100% volunteer managed
The Alpe d’Huzes might ring bells for the cyclists out there, as it’s one of the fated routes in the Tour de France. The route is nicknamed ‘the Dutch mountain’ due to the propensity of Dutch competitors to do well on the route. Perhaps as a result of this, a Dutch fundraising event has chosen to make the Alpe d’Huzes the name and location of one of the largest fundraising events in Europe, the Alpe d’HuZes.
The Alpe d’HuZes is a fundraiser that since 2010 has raised at least €11M each year. The success is down to a lethal combination of factors of a strict limit on places, strict rules on fundraising, and sterling organisation by an organising committee, all of whom are volunteers. The event raises money exclusively for the Dutch Cancer Society, and there are close ties between the committee and the charity, but they operate independently of one another.
The event itself is quite a feat.
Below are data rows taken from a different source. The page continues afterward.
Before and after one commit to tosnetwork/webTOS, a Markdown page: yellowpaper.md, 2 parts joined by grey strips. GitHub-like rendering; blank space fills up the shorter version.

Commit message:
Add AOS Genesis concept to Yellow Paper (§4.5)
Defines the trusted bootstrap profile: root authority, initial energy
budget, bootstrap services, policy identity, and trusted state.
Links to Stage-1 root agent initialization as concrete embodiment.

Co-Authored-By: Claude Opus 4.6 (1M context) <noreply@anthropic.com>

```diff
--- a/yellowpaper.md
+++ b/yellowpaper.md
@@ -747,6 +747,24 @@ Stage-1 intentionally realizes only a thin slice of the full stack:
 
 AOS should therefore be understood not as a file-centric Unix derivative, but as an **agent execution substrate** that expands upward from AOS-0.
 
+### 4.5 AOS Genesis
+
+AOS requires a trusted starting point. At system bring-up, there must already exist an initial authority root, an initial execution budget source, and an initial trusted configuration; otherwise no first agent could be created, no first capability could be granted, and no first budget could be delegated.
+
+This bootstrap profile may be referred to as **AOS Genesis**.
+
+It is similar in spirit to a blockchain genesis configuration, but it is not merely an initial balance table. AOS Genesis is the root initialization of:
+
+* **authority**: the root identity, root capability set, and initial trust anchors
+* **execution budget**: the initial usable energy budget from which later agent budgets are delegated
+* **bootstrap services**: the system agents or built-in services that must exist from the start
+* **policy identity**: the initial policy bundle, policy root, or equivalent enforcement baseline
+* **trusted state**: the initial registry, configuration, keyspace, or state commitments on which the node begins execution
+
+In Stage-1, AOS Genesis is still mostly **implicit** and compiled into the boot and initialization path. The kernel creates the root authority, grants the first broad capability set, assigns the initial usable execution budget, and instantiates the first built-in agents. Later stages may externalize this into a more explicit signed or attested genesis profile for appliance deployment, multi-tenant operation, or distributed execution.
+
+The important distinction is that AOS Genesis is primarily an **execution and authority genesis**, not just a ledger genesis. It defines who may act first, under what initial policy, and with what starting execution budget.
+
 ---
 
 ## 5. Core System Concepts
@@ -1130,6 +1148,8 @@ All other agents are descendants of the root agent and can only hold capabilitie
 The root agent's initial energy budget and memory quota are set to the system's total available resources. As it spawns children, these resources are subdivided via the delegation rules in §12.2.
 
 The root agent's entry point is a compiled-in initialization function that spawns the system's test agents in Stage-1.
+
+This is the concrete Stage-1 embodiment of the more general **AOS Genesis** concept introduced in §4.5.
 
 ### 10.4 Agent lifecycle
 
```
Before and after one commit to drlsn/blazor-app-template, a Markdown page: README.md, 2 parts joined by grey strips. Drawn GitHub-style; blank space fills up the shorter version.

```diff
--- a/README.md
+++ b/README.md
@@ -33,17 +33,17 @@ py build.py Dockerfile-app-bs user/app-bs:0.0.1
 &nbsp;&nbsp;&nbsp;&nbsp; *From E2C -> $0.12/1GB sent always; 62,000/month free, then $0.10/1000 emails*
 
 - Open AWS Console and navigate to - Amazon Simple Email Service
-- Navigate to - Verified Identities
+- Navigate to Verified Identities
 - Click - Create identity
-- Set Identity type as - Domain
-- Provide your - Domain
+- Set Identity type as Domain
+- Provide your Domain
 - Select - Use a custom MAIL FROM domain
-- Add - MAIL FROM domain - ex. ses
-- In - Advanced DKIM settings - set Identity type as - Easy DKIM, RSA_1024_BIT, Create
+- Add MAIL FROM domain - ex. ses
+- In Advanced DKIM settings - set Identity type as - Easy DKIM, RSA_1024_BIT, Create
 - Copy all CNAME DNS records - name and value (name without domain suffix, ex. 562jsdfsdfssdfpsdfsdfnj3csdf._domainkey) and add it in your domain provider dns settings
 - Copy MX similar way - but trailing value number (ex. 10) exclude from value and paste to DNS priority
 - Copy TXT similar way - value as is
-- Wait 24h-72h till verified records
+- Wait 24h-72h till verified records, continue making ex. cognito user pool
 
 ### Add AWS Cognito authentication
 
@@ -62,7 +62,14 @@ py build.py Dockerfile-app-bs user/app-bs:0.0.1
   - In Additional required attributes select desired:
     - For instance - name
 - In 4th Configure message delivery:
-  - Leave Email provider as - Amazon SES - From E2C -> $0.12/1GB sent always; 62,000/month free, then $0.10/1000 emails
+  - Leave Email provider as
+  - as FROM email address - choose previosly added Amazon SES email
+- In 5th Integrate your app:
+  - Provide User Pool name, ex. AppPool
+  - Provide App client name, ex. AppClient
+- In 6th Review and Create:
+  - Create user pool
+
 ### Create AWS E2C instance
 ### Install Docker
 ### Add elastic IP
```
It lasts for two days, in (you guessed it) the Alpe d’Huzes and the organisers request in kind gifts from corporations in the Netherlands so that as little money as possible is spent on all aspects of the event, including logistics. As most participants are from the Netherlands and the event is in France, this means gifts in kind for petrol, vans, marquees, tents and everything else that a two day event raising €11M requires. This rigour means that the Alpe d’Huzes team can proudly commit to ‘100% donaties naar kankeronderzoek’ or ‘100% of donations to cancer research’. This is a flagship commitment and event USP, something well known in the Netherlands about the Alpe d’HuZes.
The event itself is challenging, and not just physically. There are teams of cyclists who ride the route with people who have cancer. At night, participants hear talks from people who have cancer, as a reminder of why they are here and who the event serves. There is a feeling that participants are not there only for the challenge; fundraising is absolutely crucial and to not raise the minimum (2,500 Euro) is to take the place of someone else who could have done so and therefore helped further cancer research.
The set up is complicated, and unusual for an online event. There are captains who ride and captains who do not, volunteers who fundraise and even volunteers who ride. Fundraising is absolutely central and the event is so popular in the Netherlands that large corporate donations to both the event and individuals participating are not unusual. The platform caters to native Dutch and English language speakers while individual and team fundraising pages enable company logos to be uploaded - showcasing the corporate sponsorship participants receive.